Conversion, Torture, and Truth in the Luso-Hispanic Atlantic
Publication Year: 2014
The practices of interrogation, torture, and confession have resurfaced in public debates since the early 2000s following human rights abuses around the globe. Yet discussion of torture has remained restricted to three principal fields: the legal, the pragmatic, and the moral, eclipsing the less immediate but vital question of what torture does.Figurative Inquisitions seeks to correct this lacuna by approaching the question of torture from a literary vantage point.
This book investigates the uncanny presence of the Inquisition and marranismo (crypto-Judaism) in modern literature, theater, and film from Mexico, Brazil, and Portugal. Through a critique of fictional scenes of interrogation, it underscores the vital role of the literary in deconstructing the relation between torture and truth. Figurative Inquisitions traces the contours of a relationship among aesthetics, ethics, and politics in an account of the "Inquisitional logic" that continues to haunt contemporary political forms. In so doing, the book offers a unique humanistic perspective on current torture debates.
Published by: Northwestern University Press
Title Page, About the Series, Other Works in the Series, Copyright, Dedication
The experience of writing a second book is markedly different from that of writing a first book. If the first book has its roots in the dissertation, and therefore always feels as if it were being written “for” something or someone else, the second book emerges out of a strange freedom: one is writing, simply, because one must write.

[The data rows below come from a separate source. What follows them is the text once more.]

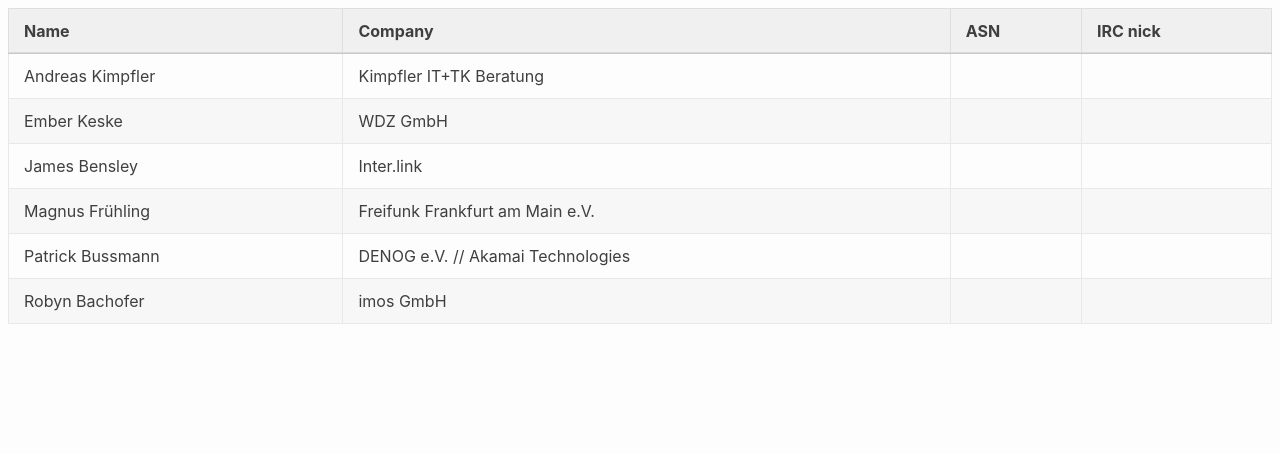
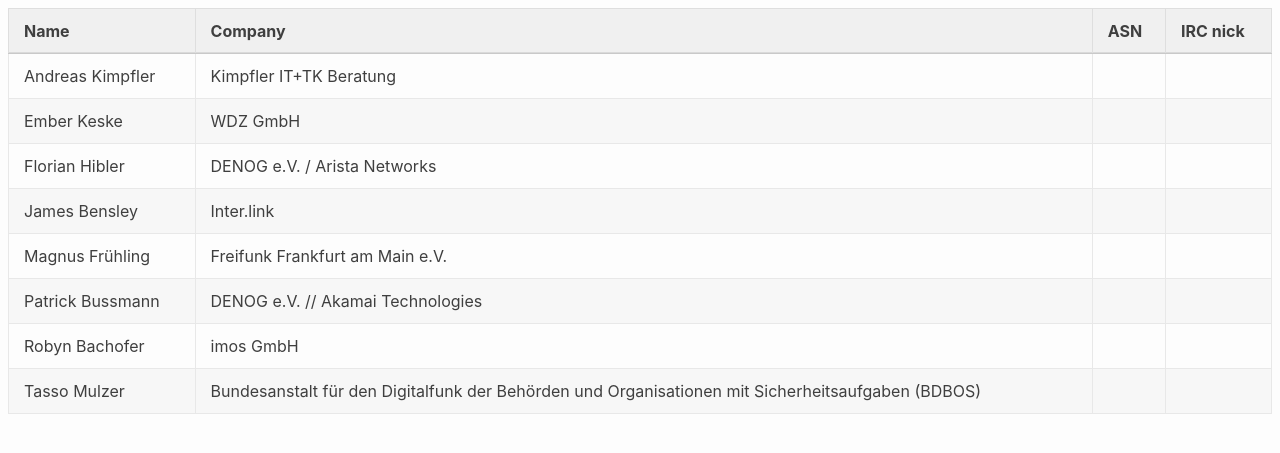
Before and after one commit to denog/pretix-attendeelist, a Jekyll site: the page built from member2024/index.markdown, in a window 1280 px wide. Shown: the top 453 px of the page. Built offline with Jekyll 4.4.1, drawn with Linux system fonts in a browser that asks for light colours.

Commit message:
Latest data: Wed Mar 20 11:27:58 UTC 2024

```diff
--- a/_data/attendees_member2024.json
+++ b/_data/attendees_member2024.json
@@ -8,6 +8,12 @@
   {
     "name": "Ember Keske",
     "company": "WDZ GmbH",
+    "irc": null,
+    "asn": null
+  },
+  {
+    "name": "Florian Hibler",
+    "company": "DENOG e.V. / Arista Networks",
     "irc": null,
     "asn": null
   },
@@ -34,5 +40,11 @@
     "company": "imos GmbH",
     "irc": null,
     "asn": null
+  },
+  {
+    "name": "Tasso Mulzer",
+    "company": "Bundesanstalt für den Digitalfunk der Behörden und Organisationen mit Sicherheitsaufgaben (BDBOS)",
+    "irc": null,
+    "asn": null
   }
 ]
```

At the same time, this project is...
Preface: Inquisitional Logic
The interrelated practices of interrogation, torture, and confession are global phenomena that, while they have existed for several millennia, have resurfaced in public debates since the early 2000s after accounts of human rights abuses in U.S. prisons and “black sites” abroad began to circulate and, in early 2009, after a newly elected President Obama...
Introduction: Conversion, Torture, and Truth
The main rationale offered by those who defend the practice of torture is that the use of physical and psychological abuse as part of the interrogation of prisoners guarantees the extraction of the truth—generally understood to be the acquisition of information that promises to save hundreds, thousands, or millions of innocent lives—and that violent...
1. Aporias of Marranismo
Just months before the attacks on the World Trade Center and the Pentagon set off a series of reactionary foreign policy decisions—including the establishment of black sites in undisclosed foreign locations and prisons in Guantánamo and Abu Ghraib, resurrecting the practice of violent interrogation as a primary means by which military and private...
2. Allegory and Hauntology
In the spring of 2002—mere months after watching the Twin Towers fall and dust-covered, distressed financial district workers hastily migrate uptown past the Greenwich Village campus buildings of New York University, where I was a graduate student at the time—I attended a Broadway production of Arthur Miller’s The Crucible. Starring Liam Neeson...
3. Interrogative Signs
The previous two chapters have detailed the way in which constructions of marranismo revolve around that which is fundamentally unknowable in the other, and how Inquisition allegories guard within them the spectral ruins of a traumatic history. Both the New Christian and allegory, I suggest, retain an untranslatable kernel of otherness: the Jewish...
4. Other Inquisitions
In the introduction to this book, I refer to the way in which Gilles Pontecorvo’s provocative film The Battle of Algiers, which documents through fiction the French torture of Algerians, poses a particularly difficult challenge for thinking the ethicity of the aesthetic representation of torture. Despite the oppositional stance The Battle of Algiers takes...
Page Count: 181
Publication Year: 2014
MUSE Marc Record: Download for Figurative Inquisitions